The law comes in the wake of Obama's free community college proposal that he unsheathed at the last State of the Union.

The plan would have leveled the playing field for students who don't have the money to afford a four-year education and don't want to take on the massive loans it requires to pay for one.

But, as has happened throughout his presidency, Congress didn't play ball. So, Obama started working on the solution without them.

The student bill of rights may lack the teeth of a Congress-approved law, but as he has done throughout his presidency, Obama got the ball rolling.

For healthcare, Obama wanted the public option that would allow the government to offer insurance, much like the renowned systems in Europe and Canada.

But, Republicans blocked that, so he settled for the online marketplace, where prospective clients can choose from subsidized private options.

He eliminated the right of healthcare companies to deny insurance based on a preexisting condition and made enrollment a far easier, and less expensive process.

In the past two years, nearly 20 million people have received health insurance through this system.

Impressive, considering Congress has tried to repeal it dozens and dozens of times.

For global warming, Obama has fought against representatives like Jim Inhofe (R-OK). Inhofe wrote a book denying global warming, claimed the Bible refutes climate change and threw a snowball in the middle of Congress to "disprove" the overwhelming scientific consensus on the issue.

Jim Inhofe is also the chairman of the Senate Environment Committee.

To repeat, Jim Inhofe, a man who receives most of his campaign money from energy companies, was put in charge of caring for the environment.

If this were a sci-fi movie, we would laugh at the unrealistic plot.
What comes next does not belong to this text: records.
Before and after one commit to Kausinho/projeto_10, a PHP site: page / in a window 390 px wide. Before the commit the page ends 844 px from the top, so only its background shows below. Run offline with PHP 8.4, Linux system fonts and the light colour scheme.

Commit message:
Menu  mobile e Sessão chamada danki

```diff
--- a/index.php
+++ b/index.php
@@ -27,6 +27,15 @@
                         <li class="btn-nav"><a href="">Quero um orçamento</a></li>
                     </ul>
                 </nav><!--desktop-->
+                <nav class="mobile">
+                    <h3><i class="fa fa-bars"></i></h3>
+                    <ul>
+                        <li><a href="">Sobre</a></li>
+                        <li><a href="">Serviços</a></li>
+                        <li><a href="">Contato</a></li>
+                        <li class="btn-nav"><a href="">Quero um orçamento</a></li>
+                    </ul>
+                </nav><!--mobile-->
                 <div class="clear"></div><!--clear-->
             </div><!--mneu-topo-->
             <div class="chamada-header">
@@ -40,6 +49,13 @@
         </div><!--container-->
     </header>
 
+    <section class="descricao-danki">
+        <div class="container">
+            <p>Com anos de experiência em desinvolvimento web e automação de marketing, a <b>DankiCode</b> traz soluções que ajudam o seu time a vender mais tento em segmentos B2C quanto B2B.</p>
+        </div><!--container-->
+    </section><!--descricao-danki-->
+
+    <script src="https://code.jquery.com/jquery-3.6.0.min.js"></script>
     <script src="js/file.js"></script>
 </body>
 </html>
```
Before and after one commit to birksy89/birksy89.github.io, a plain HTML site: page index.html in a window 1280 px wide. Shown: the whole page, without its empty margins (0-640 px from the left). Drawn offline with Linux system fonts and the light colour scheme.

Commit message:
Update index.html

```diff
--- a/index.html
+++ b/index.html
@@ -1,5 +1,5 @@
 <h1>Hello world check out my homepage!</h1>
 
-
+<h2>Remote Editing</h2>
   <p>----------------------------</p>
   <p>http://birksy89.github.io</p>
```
In spite of this lunacy, Obama has officially recognized global warming, ordered conservation and vetoed the recent Keystone Pipeline bill. Against an absurd opposition, the president has still done planet-saving work.

Finally, in the face of a racist criminal justice system, Obama has taken a measured approach, siding both with slain police officers and murdered civilians.
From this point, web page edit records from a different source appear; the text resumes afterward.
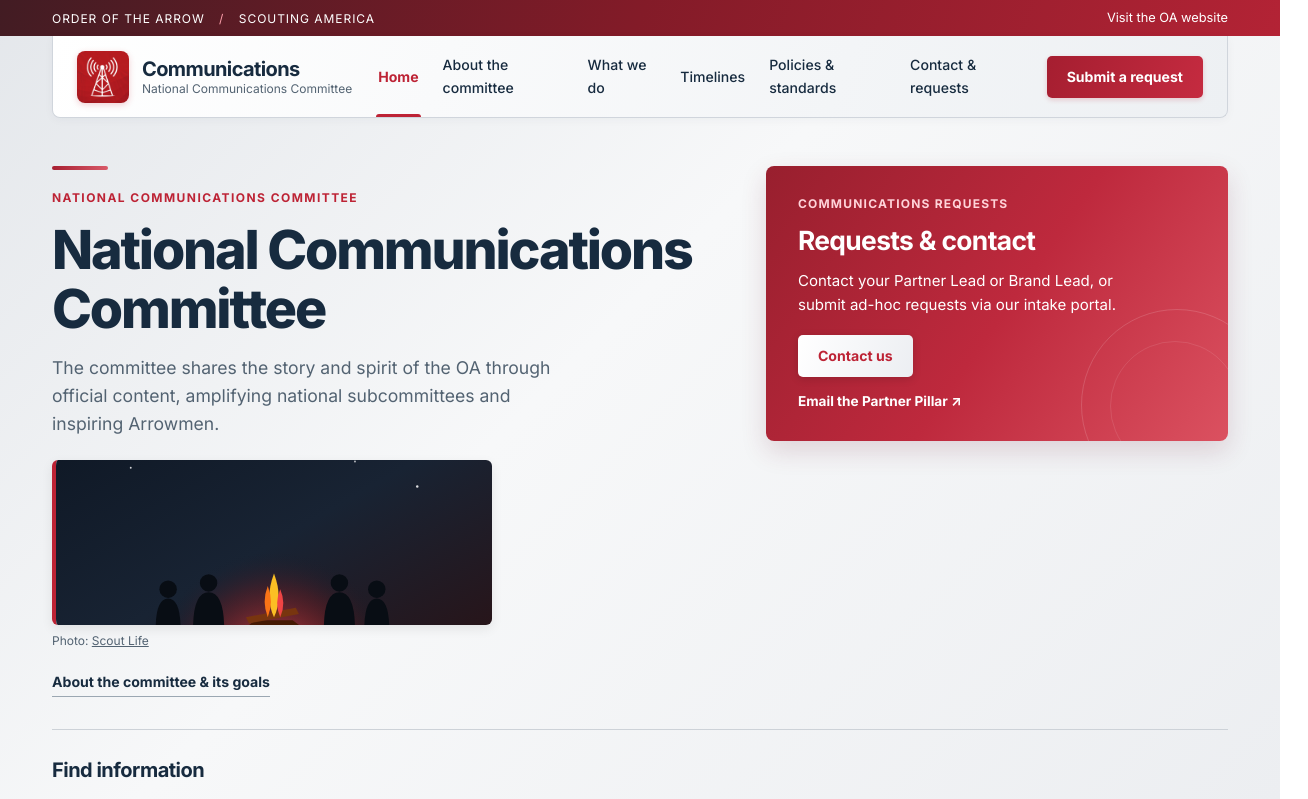
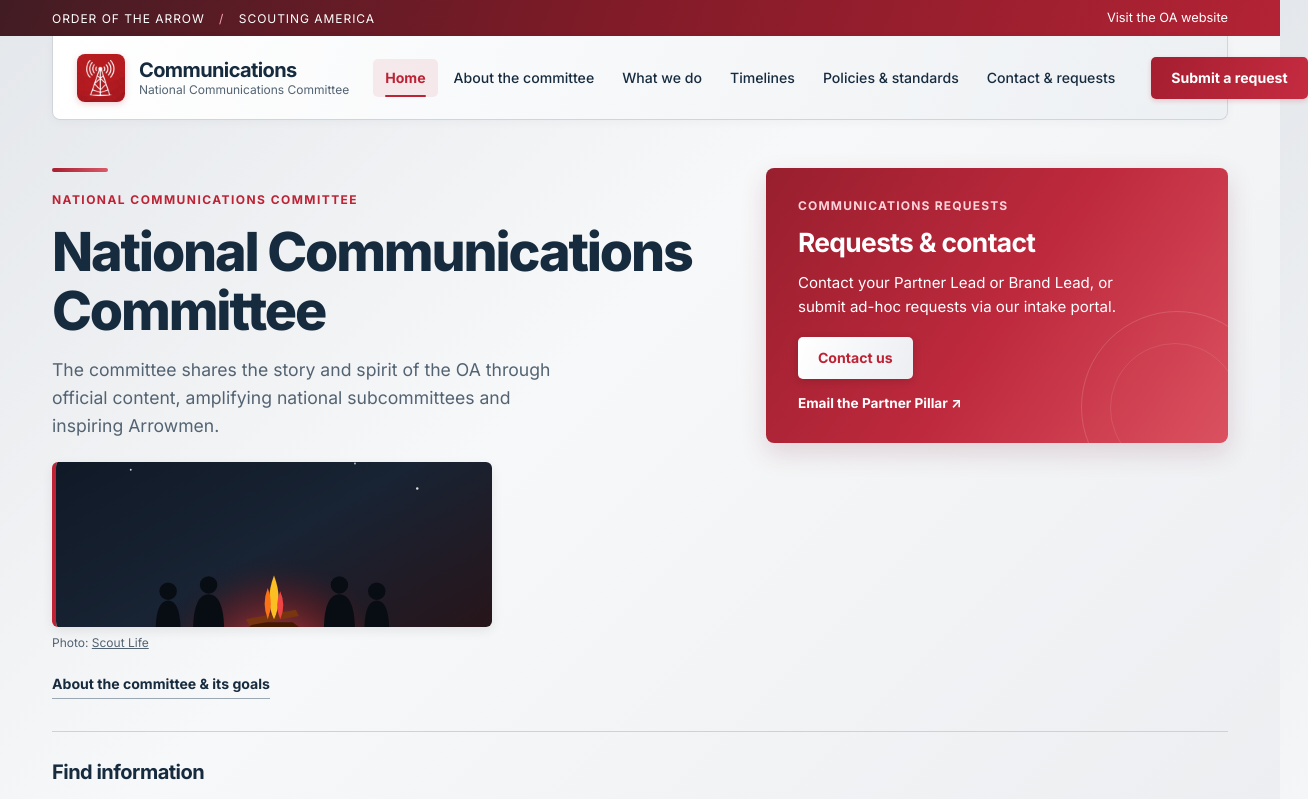
Before and after one commit to austinhttps/oa-ncc-hub, a React (Vite) app: page / in a window 1280 px wide. Shown: the top 799 px of the page, 1308 px wide, since content can reach past the window. Built offline with nearby package versions, Linux system fonts and the light colour scheme.

Commit message:
Fix navbar formatting, alignment, spacing and responsive breakpoints

```diff
--- a/src/index.css
+++ b/src/index.css
@@ -130,7 +130,7 @@ p {
   padding: 0 10px;
 }
 
-/* Header */
+/* Header & Navbar */
 .header {
   background: linear-gradient(110deg, #ffffff 0%, #edf0f3 100%);
   padding: 0 24px;
@@ -140,13 +140,13 @@ p {
   display: flex;
   gap: 24px;
   align-items: center;
-  min-height: 82px;
+  min-height: 84px;
   box-shadow: 0 2px 10px rgba(20, 44, 68, 0.04);
 }
 
 .brand {
   display: flex;
-  gap: 13px;
+  gap: 14px;
   align-items: center;
   flex-shrink: 0;
 }
@@ -156,9 +156,9 @@ p {
 }
 
 .committee-logo {
-  width: 52px;
-  height: 52px;
-  object-fit: contain;
+  width: 48px;
+  height: 48px;
+  object-fit: cover;
   flex-shrink: 0;
   border-radius: 8px;
   box-shadow: 0 2px 6px rgba(189, 35, 53, 0.22);
@@ -177,47 +177,53 @@ p {
   display: block;
   color: var(--muted);
   line-height: 1.3;
+  white-space: nowrap;
 }
 
 .header nav {
   display: flex;
-  gap: 20px;
+  gap: 4px;
   margin-left: auto;
-  font-size: 0.88rem;
   align-items: center;
-  align-self: stretch;
+  align-self: center;
+  white-space: nowrap;
 }
 
 .header nav a {
-  display: flex;
+  display: inline-flex;
   align-items: center;
+  justify-content: center;
   position: relative;
-  height: 100%;
   color: var(--ink);
-  padding: 0 2px;
+  padding: 8px 12px;
+  font-size: 0.88rem;
   font-weight: 500;
-  transition: color 0.15s ease;
+  border-radius: 5px;
+  white-space: nowrap;
+  transition: color 0.15s ease, background-color 0.15s ease;
 }
 
 .header nav a:hover {
   color: var(--red);
+  background-color: rgba(189, 35, 53, 0.06);
   text-decoration: none;
 }
 
 .header nav a[aria-current="page"] {
   font-weight: 700;
   color: var(--red);
+  background-color: rgba(189, 35, 53, 0.08);
 }
 
 .header nav a[aria-current="page"]:after {
   content: '';
   position: absolute;
   bottom: 0;
-  left: 0;
-  right: 0;
-  height: 3px;
+  left: 12px;
+  right: 12px;
+  height: 2.5px;
   background: var(--red);
-  border-radius: 3px 3px 0 0;
+  border-radius: 2px;
 }
 
 /* Buttons */
@@ -1167,19 +1173,23 @@ footer {
 }
 
 /* Responsive adjustments */
-@media (max-width: 1100px) {
+@media (max-width: 1140px) {
   .wrap {
-    width: calc(100% - 48px);
+    width: calc(100% - 40px);
   }
   .header {
-    gap: 16px;
+    gap: 14px;
+    padding: 0 18px;
   }
   .header nav {
-    gap: 14px;
-    font-size: 0.85rem;
+    gap: 2px;
+  }
+  .header nav a {
+    padding: 7px 9px;
+    font-size: 0.84rem;
   }
   .header-cta {
-    padding: 9px 15px;
+    padding: 9px 14px;
     font-size: 0.82rem;
   }
   .home-balanced .intro {
@@ -1187,7 +1197,7 @@ footer {
   }
 }
 
-@media (max-width: 860px) {
+@media (max-width: 980px) {
   .header > nav, .header-cta {
     display: none !important;
   }
```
He has fostered a dialogue not of conflict, but of cooperation. In a political climate with two sharply divided sides, both begging him to support them, the president has chosen the path most likely to generate real change.

On an issue that could fracture our nation, he has admirably represented every American citizen in the long struggle to resolve our mass incarceration problem.
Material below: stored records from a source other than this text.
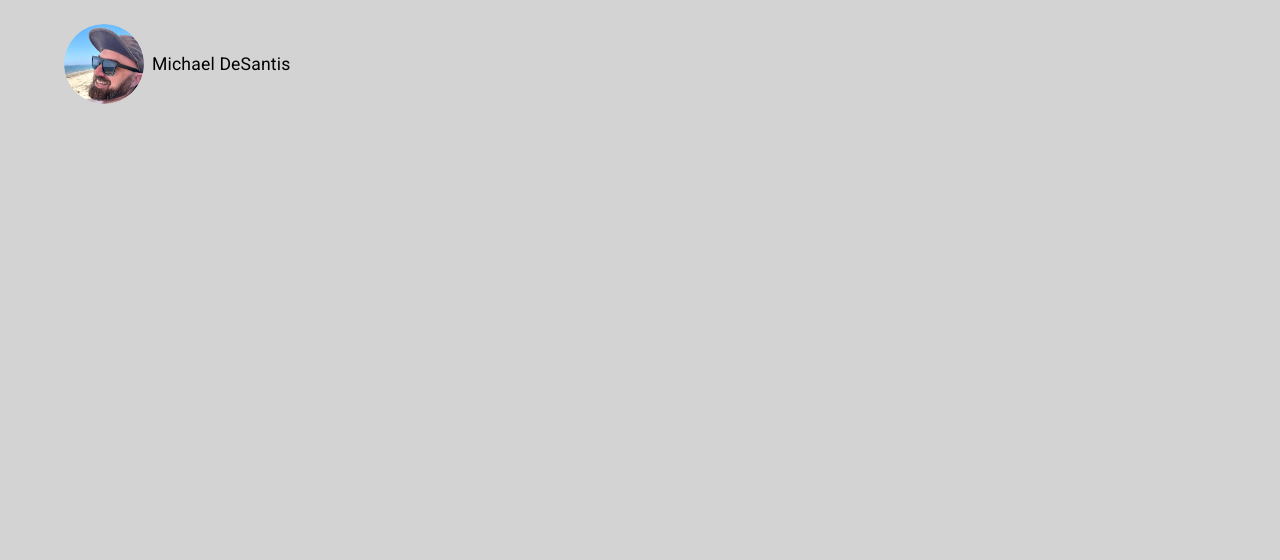
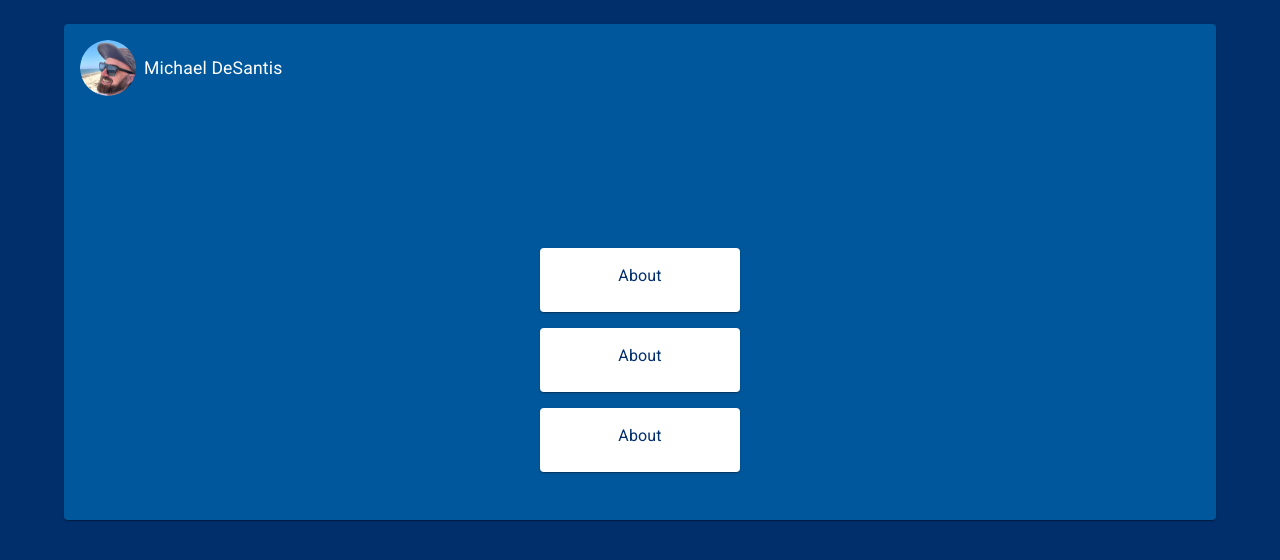
Before and after one commit to crono628/personal-website, a React (Create React App) app: page / in a window 1280 px wide. Shown: the top 560 px of the page. Built offline with nearby package versions, Linux system fonts and the light colour scheme.

Commit message:
idea laid out with some transitions

```diff
--- a/package.json
+++ b/package.json
@@ -10,6 +10,7 @@
     "@testing-library/jest-dom": "^5.16.4",
     "@testing-library/react": "^13.3.0",
     "@testing-library/user-event": "^13.5.0",
+    "firebase": "^9.8.3",
     "react": "^18.1.0",
     "react-dom": "^18.1.0",
     "react-scripts": "5.0.1",
--- a/public/index.html
+++ b/public/index.html
@@ -23,7 +23,6 @@
       manifest.json provides metadata used when your web app is installed on a
       user's mobile device or desktop. See https://developers.google.com/web/fundamentals/web-app-manifest/
     -->
-    <link rel="manifest" href="%PUBLIC_URL%/manifest.json" />
     <!--
       Notice the use of %PUBLIC_URL% in the tags above.
       It will be replaced with the URL of the `public` folder during the build.
--- a/src/App.js
+++ b/src/App.js
@@ -1,11 +1,27 @@
+import { Paper } from '@mui/material';
 import { Container } from '@mui/system';
-import React from 'react';
+import React, { useState } from 'react';
+import Body from './components/Body';
 import Header from './components/Header';
 
 const App = () => {
+  const [loaded, setLoaded] = useState(false);
+  const handleOnLoad = () => {
+    setTimeout(() => {
+      setLoaded(true);
+    }, 500);
+  };
   return (
     <Container>
-      <Header />
+      <Paper
+        sx={{
+          backgroundColor: '#01579b',
+          height: '100%',
+        }}
+      >
+        <Header loaded={loaded} onLoad={handleOnLoad} />
+        <Body loaded={loaded} />
+      </Paper>
     </Container>
   );
 };
--- /dev/null
+++ b/src/components/Body.js
@@ -0,0 +1,66 @@
+import {
+  Box,
+  Card,
+  CardContent,
+  Paper,
+  Slide,
+  styled,
+  Typography,
+} from '@mui/material';
+import React, { useEffect, useState } from 'react';
+
+const StyledTypography = styled(Typography)({
+  color: '#002f6c',
+});
+
+const StyledCardContent = styled(CardContent)({
+  display: 'flex',
+  justifyContent: 'center',
+  alignContent: 'center',
+  cursor: 'pointer',
+});
+
+const Body = ({ loaded }) => {
+  const [timer, setTimer] = useState(false);
+  useEffect(() => {
+    const unsub = () => {
+      if (loaded) {
+        setTimeout(() => {
+          setTimer(true);
+        }, 2000);
+      }
+    };
+    return unsub();
+  }, [loaded]);
+  return (
+    <Slide in={loaded && timer} direction="left" timeout={500}>
+      <Box
+        sx={{
+          display: 'flex',
+          flexDirection: 'column',
+          justifyContent: 'center',
+          p: 5,
+          mb: 3,
+        }}
+      >
+        <Card sx={{ width: '200px', alignSelf: 'center', m: 1 }}>
+          <StyledCardContent>
+            <StyledTypography>About</StyledTypography>
+          </StyledCardContent>
+        </Card>
+        <Card sx={{ width: '200px', alignSelf: 'center', m: 1 }}>
+          <StyledCardContent>
+            <StyledTypography>About</StyledTypography>
+          </StyledCardContent>
+        </Card>
+        <Card sx={{ width: '200px', alignSelf: 'center', m: 1 }}>
+          <StyledCardContent>
+            <StyledTypography>About</StyledTypography>
+          </StyledCardContent>
+        </Card>
+      </Box>
+    </Slide>
+  );
+};
+
+export default Body;
--- a/src/components/Header.js
+++ b/src/components/Header.js
@@ -2,33 +2,40 @@ import React, { useEffect, useState } from 'react';
 import { Avatar, Grow, Slide, Typography } from '@mui/material';
 import { Box } from '@mui/system';
 
-const Header = () => {
-  const [timer, setTimer] = useState(true);
+const Header = ({ onLoad, loaded }) => {
+  const [timer, setTimer] = useState(false);
+  const [img, setImg] = useState([]);
   useEffect(() => {
+    const img0 = require('../img/headshot.png');
+    setImg(img.concat(img0));
     const unsub = () => {
+      if (loaded) {
         setTimeout(() => {
-        setTimer(!timer);
-        console.log('shrink');
+          setTimer(true);
         }, 2000);
+      }
     };
-
-    return unsub;
-  }, []);
+    console.log('render');
+    return unsub();
+  }, [loaded]);
 
   return (
-    <>
     <Box
-        className={!timer ? 'scale-down-tl' : ''}
+      className={timer && loaded ? 'top-left' : ''}
       sx={{
         mt: 3,
+        p: 4,
         display: 'flex',
+        flex: 1,
       }}
     >
-        <Grow in={true} timeout={1000}>
+      <Grow in={loaded} timeout={1000}>
         <Avatar
-            sx={{ minWidth: '10rem', minHeight: '10rem' }}
+          sx={{ width: '7rem', minHeight: '7rem' }}
           alt="Michael DeSantis"
-            src={require('../img/headshot.png')}
+          src={img[0]}
+          onLoad={onLoad}
+          className={loaded ? 'visible' : 'hidden'}
         />
       </Grow>
       <Box
@@ -39,14 +46,13 @@ const Header = () => {
           alignContent: 'center',
         }}
       >
-          <Slide in={true} direction="left" timeout={700}>
-            <Typography pl={2} fontSize={'2.2rem'}>
+        <Slide in={loaded} direction="left" timeout={700}>
+          <Typography w={'100vh'} pl={2} fontSize={'2.2rem'}>
             Michael DeSantis
           </Typography>
         </Slide>
       </Box>
     </Box>
-    </>
   );
 };
 
--- a/src/index.css
+++ b/src/index.css
@@ -6,18 +6,19 @@
   box-sizing: border-box;
   font-family: -apple-system, BlinkMacSystemFont, 'Segoe UI', Roboto, Oxygen,
     Ubuntu, Cantarell, 'Open Sans', 'Helvetica Neue', sans-serif;
+  color: white;
 }
 
 #root,
 html {
-  background-color: lightgray;
+  background-color: #002f6c;
 }
 
-.scale-down-tl {
-  animation: scale-down-tl 400ms cubic-bezier(0.25, 0.46, 0.45, 0.94) both;
+.top-left {
+  animation: top-left 400ms cubic-bezier(0.2, 0.5, 0.5, 0.9) both;
 }
 
-@keyframes scale-down-tl {
+@keyframes top-left {
   0% {
     transform: scale(1);
     transform-origin: 0 0;
@@ -27,3 +28,11 @@ html {
     transform-origin: 0 0;
   }
 }
+
+.hidden {
+  opacity: 0;
+}
+
+.visible {
+  opacity: 1;
+}
```
Also changed, not shown: src/firebase.js (added, +21 -0 lines), firebase.json (added), 2 other files (tests, documents, lock files or other folders). Lines whose indentation alone changed are shown as unchanged.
In his time in office, President Obama has publicly supported gay marriage, allowed states to legalize marijuana and taken more precise action in the Middle East that accomplished the long sought goal of killing Osama bin Laden.

When Obama first got elected, the nation swooned. We thought this charismatic newcomer was going to fix the way Washington worked. But, he struggled to follow through on all his promises because of Congress' historic gridlock.

Still, even in this insane political atmosphere, the president has made meaningful progress on the most important modern issues, planting seeds that will hopefully grow into the America we imagined in 2008.

Obama couldn't fix our country, but at least he pushed us in the right direction.